McAdams On: A Program Access Free-for-all
3/12/2010 3:37:42 PM
I have to wonder what TV would look like with no
regulation whatsoever. The whole regulatory framework seems designed to keep an
army of attorneys employed. I have nothing against attorneys. Some of my
closest friends have attorneys. Without attorneys, there would be a large void
in the world now occupied by abstruse, circular logic.
Such seems the logic that dictates what’s on TV where and when and why and how
and how much and for whom. E.g., cursing and privates are OK on cable-only
networks but not on broadcast networks, though both are generally delivered to
the same households the same way. Cable nets can pretty much program whatever
they want whenever they want to, while broadcast networks have to have to cater
Cable networks, on the other hand, have to be provided in some capacity to all
comers. Broadcast networks don’t, though they can use that power to extract
fees for their signals.

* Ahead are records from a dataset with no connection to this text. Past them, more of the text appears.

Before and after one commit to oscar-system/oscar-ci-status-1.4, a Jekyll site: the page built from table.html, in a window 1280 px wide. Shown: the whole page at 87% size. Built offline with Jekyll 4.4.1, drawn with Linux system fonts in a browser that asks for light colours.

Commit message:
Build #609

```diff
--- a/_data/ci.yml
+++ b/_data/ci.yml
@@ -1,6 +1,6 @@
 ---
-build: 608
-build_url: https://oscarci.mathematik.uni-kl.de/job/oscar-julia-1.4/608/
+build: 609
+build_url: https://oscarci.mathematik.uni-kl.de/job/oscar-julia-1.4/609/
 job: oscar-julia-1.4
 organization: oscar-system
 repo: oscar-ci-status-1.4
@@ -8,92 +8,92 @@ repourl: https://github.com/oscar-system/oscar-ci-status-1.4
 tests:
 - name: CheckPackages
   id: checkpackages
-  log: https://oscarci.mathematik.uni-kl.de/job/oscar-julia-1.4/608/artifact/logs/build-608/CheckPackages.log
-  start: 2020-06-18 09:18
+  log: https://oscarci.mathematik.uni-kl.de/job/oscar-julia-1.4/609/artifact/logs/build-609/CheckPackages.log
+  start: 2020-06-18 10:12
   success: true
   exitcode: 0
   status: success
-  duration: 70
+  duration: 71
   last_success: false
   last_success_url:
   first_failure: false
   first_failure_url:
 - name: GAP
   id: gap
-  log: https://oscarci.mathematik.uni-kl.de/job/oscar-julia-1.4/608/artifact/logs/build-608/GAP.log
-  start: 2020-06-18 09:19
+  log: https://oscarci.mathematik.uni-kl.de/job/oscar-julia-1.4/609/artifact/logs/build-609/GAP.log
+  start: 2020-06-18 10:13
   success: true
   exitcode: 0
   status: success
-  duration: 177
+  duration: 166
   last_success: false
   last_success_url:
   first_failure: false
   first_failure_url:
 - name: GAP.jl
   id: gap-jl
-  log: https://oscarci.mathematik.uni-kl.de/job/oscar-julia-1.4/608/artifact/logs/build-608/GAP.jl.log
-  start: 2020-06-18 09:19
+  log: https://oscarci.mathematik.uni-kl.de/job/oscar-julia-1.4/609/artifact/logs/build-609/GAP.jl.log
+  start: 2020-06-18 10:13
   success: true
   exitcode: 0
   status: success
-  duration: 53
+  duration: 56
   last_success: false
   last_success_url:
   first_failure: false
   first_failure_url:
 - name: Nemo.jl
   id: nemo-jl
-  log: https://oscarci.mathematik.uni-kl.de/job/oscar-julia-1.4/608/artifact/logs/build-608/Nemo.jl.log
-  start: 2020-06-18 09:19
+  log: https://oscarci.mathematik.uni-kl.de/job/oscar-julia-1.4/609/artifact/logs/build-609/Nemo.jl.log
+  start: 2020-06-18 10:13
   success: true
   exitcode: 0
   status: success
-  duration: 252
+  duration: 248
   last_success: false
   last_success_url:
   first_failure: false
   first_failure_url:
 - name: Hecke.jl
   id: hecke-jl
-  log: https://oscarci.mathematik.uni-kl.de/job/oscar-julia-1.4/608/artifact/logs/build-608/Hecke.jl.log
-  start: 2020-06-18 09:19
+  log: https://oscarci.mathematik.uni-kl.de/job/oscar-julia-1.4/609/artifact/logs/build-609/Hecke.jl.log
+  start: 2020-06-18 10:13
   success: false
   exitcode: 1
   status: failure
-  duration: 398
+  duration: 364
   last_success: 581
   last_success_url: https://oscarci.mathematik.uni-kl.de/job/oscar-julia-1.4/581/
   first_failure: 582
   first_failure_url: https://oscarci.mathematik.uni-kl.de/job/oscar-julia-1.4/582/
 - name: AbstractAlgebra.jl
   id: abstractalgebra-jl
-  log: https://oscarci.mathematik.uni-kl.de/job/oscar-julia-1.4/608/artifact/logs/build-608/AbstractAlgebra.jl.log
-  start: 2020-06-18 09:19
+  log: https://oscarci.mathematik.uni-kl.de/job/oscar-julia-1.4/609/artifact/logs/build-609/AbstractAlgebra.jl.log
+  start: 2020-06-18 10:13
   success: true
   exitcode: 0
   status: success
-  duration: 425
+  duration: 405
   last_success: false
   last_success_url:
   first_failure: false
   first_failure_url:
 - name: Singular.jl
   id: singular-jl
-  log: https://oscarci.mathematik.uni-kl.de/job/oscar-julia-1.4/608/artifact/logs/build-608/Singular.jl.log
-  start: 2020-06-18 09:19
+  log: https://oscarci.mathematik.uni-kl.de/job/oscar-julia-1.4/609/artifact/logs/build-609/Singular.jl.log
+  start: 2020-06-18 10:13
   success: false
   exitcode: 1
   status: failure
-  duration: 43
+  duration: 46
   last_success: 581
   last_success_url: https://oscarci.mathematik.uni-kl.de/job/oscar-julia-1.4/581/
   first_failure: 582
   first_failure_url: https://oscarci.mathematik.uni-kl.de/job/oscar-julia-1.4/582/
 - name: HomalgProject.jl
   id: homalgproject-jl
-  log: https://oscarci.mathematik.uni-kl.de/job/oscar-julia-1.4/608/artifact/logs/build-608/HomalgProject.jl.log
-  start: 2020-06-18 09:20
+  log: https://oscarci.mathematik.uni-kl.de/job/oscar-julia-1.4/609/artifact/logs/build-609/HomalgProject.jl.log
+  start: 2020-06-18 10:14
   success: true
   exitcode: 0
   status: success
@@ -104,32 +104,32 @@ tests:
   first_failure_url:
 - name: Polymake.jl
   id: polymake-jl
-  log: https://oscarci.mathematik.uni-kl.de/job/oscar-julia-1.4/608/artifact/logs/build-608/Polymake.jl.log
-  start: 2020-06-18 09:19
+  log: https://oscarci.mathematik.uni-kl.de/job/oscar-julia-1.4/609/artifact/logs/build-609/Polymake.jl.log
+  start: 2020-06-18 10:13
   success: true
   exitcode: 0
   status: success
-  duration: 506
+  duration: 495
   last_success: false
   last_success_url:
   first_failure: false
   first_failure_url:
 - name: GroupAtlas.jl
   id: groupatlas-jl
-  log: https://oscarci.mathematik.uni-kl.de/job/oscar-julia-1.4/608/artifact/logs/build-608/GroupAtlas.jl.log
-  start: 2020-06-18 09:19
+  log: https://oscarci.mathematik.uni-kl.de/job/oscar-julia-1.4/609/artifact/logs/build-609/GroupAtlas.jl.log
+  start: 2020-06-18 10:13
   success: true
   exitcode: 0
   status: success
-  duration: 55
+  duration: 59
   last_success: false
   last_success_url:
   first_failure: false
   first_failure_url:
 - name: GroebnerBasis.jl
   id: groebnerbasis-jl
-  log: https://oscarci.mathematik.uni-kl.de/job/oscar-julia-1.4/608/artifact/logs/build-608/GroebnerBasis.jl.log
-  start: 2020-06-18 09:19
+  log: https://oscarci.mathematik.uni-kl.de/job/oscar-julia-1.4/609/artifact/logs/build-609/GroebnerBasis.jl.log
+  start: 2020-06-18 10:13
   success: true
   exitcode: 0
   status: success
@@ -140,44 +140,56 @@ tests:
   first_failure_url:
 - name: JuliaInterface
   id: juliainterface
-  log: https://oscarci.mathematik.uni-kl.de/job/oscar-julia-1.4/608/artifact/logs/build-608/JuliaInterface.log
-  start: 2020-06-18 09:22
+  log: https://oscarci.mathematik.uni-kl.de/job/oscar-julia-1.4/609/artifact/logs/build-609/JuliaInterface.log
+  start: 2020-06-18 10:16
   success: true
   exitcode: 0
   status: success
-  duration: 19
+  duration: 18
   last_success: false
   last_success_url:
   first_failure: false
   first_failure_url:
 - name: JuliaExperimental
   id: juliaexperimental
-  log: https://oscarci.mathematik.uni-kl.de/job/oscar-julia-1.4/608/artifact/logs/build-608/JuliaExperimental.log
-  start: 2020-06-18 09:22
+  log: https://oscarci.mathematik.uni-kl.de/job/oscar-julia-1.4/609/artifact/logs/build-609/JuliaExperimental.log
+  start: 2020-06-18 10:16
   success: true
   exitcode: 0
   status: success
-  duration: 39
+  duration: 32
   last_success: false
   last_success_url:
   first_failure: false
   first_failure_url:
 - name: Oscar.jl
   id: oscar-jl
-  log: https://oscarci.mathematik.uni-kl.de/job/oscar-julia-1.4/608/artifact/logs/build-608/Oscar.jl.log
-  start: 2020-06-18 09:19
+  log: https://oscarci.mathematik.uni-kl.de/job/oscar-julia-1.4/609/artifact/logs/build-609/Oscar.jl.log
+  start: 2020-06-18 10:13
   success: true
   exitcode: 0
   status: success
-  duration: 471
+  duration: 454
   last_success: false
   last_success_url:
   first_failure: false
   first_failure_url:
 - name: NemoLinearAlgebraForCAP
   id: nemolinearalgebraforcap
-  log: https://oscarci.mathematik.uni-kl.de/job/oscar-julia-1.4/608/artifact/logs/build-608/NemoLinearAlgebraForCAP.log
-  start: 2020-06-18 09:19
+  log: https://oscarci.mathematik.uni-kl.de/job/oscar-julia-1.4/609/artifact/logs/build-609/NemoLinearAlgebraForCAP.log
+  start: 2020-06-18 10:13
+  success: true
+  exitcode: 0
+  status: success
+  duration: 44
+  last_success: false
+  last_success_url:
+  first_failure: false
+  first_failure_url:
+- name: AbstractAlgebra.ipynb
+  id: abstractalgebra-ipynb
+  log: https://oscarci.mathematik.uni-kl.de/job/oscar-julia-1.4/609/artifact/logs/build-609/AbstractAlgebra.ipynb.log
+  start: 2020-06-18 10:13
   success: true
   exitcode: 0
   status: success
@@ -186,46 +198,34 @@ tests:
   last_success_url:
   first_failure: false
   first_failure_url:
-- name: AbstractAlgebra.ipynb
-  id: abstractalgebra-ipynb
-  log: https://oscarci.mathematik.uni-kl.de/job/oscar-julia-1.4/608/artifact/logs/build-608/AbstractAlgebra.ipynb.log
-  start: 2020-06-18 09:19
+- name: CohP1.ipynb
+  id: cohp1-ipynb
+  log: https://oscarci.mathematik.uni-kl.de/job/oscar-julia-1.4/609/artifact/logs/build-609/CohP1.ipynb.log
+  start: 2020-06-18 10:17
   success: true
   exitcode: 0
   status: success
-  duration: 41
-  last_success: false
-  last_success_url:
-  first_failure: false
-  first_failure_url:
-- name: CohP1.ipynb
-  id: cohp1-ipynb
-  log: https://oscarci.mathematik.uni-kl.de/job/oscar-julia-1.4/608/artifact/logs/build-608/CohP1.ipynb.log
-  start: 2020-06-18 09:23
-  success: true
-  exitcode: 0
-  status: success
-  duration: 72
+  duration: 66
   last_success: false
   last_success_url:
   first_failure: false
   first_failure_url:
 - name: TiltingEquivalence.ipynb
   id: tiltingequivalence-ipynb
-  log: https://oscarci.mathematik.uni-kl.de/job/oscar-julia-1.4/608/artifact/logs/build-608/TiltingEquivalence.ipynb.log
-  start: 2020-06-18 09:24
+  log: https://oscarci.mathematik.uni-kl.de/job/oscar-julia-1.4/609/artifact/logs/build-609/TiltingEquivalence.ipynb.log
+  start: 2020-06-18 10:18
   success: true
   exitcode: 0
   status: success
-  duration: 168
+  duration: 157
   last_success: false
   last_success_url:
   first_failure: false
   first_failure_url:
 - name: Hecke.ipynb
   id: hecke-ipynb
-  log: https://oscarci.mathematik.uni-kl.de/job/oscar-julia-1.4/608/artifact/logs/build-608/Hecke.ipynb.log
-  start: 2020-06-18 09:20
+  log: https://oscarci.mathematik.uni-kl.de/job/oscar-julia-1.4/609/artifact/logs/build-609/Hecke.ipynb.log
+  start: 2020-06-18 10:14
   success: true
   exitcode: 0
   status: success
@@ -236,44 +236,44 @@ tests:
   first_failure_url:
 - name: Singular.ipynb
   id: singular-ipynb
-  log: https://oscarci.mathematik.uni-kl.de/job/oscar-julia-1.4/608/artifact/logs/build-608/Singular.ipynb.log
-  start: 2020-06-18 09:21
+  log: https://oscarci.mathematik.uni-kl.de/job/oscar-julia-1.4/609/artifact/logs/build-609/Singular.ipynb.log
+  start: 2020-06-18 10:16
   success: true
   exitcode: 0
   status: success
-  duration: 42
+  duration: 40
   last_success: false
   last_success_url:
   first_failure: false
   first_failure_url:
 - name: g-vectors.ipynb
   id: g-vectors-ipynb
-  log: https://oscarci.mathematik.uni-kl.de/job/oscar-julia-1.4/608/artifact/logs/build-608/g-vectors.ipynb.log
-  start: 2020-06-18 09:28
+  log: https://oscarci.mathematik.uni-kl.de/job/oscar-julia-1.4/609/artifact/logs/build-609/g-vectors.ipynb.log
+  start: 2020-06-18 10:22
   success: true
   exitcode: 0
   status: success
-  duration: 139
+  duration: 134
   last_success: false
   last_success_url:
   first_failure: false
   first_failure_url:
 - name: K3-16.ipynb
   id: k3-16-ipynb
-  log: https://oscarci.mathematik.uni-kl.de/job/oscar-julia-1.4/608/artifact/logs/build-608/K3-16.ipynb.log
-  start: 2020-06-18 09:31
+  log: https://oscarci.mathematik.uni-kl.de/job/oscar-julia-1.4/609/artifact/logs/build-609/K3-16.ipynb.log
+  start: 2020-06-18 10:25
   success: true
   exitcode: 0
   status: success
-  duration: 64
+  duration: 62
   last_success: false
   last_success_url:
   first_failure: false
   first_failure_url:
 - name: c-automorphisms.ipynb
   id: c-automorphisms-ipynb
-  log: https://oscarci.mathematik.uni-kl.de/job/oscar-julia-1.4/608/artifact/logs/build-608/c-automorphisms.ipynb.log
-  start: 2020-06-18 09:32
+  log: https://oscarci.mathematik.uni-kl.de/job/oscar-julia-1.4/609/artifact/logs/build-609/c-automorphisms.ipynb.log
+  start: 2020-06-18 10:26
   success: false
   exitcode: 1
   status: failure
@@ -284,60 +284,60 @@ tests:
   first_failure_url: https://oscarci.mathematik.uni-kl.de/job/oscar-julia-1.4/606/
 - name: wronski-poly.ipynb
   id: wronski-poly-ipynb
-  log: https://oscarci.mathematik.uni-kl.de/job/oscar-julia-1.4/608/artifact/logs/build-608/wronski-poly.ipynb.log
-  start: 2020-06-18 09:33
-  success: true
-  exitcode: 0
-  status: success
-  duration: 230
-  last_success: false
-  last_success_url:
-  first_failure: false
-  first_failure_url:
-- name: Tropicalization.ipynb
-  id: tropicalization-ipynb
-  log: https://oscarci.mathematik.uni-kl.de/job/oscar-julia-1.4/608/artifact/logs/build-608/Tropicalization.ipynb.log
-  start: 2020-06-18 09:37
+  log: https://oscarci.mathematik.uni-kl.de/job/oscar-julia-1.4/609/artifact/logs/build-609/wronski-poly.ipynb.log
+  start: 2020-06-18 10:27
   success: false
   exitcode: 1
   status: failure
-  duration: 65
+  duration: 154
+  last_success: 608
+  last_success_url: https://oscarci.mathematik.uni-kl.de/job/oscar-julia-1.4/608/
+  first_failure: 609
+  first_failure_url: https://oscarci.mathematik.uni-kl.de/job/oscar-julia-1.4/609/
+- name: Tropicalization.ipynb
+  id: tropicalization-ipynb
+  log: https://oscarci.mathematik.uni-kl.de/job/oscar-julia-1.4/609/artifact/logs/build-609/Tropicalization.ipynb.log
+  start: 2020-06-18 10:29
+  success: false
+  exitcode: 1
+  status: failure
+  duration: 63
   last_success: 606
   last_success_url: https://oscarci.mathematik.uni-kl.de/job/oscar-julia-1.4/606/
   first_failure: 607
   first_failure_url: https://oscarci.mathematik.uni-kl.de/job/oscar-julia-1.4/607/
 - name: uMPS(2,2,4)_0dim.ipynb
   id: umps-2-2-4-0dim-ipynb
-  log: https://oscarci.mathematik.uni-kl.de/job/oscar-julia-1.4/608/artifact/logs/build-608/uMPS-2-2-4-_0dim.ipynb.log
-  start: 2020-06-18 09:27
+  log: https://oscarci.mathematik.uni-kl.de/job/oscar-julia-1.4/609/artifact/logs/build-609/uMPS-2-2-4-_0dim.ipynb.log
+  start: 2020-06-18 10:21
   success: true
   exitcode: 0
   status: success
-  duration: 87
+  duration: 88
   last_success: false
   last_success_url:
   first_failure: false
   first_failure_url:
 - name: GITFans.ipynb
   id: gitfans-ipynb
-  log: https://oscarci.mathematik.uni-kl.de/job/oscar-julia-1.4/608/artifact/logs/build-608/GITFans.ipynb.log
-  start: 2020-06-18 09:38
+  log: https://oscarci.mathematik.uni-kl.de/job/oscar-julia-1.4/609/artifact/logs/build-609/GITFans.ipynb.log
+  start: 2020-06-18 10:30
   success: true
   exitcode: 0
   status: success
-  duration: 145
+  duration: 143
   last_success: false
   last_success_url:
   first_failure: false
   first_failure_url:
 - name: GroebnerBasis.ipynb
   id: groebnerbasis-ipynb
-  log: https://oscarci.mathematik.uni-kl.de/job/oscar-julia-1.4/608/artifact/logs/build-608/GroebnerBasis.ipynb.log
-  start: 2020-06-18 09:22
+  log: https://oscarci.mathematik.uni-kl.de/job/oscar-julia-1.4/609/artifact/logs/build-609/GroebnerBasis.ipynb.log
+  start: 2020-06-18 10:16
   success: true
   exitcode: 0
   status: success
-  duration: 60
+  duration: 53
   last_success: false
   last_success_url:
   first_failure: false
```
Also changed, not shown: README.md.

Cable rates are regulated; broadcast TV is free and TV
over the Internet is a legal dance in progress.
The laws governing television are based a good deal on assumptions; about who
is watching when, and what they have a “right” to watch. The program-access
rules upheld today by the federal appeals court in D.C. infers that people have
a “right” to watch whatever they want on the pay TV system of their choice. For
the life of me, I can’t figure out why.
The federal government does not assure that I have access to sunlight on the
east side of my home. It does not assure that my car is equipped with satellite
radio. It can barely keep me in water suitable for drinking and air suitable
for breathing. Why, for example, should the federal government make Comcast
sell E! Entertainment to Time Warner Cable so that I, Deborah, am not deprived
of, God help me, “Keeping Up with the Kardashians?” This, to me, is akin to
praying the wind won’t blow on Sunday because I have a bicycle ride scheduled.
I have this thing about more important uses for the powers that be.
The D.C. federal appeals court ruled 2-1 upholding the FCC’s program-access
rules, meaning Comcast has to provide its networks to AT&T, Verizon, Dish
Network, SureWest Communications, Canby Telephone and anything in between. I
understand that folks running the smaller operations need access to programming
to survive, but is there really no other way to compete than forced access? There are surely areas that Comcast does not intend to serve.
Judge Brett Kavanaugh of the D.C. court wrote the dissenting opinion in the
program-access ruling. He said the Supreme Court “repeatedly ruled” that pay TV
companies and networks are protected by the First Amendment. Precedent provides
for regulating those entities only where “important” or “substantial”
government interest is at stake. Judge Kavanaugh didn’t think that forcing
cable operators to share programming served the government interest at the
necessary level, and neither do I. There’s other ways to compete in the multichannel
video market. Picture quality, a la carte availability and price are three that
come immediately to mind.
Even the judge who wrote the majority opinion said program-access rules were
likely to end. Hopefully when they do, we’ll see what type of competitive
innovation they’re now holding back.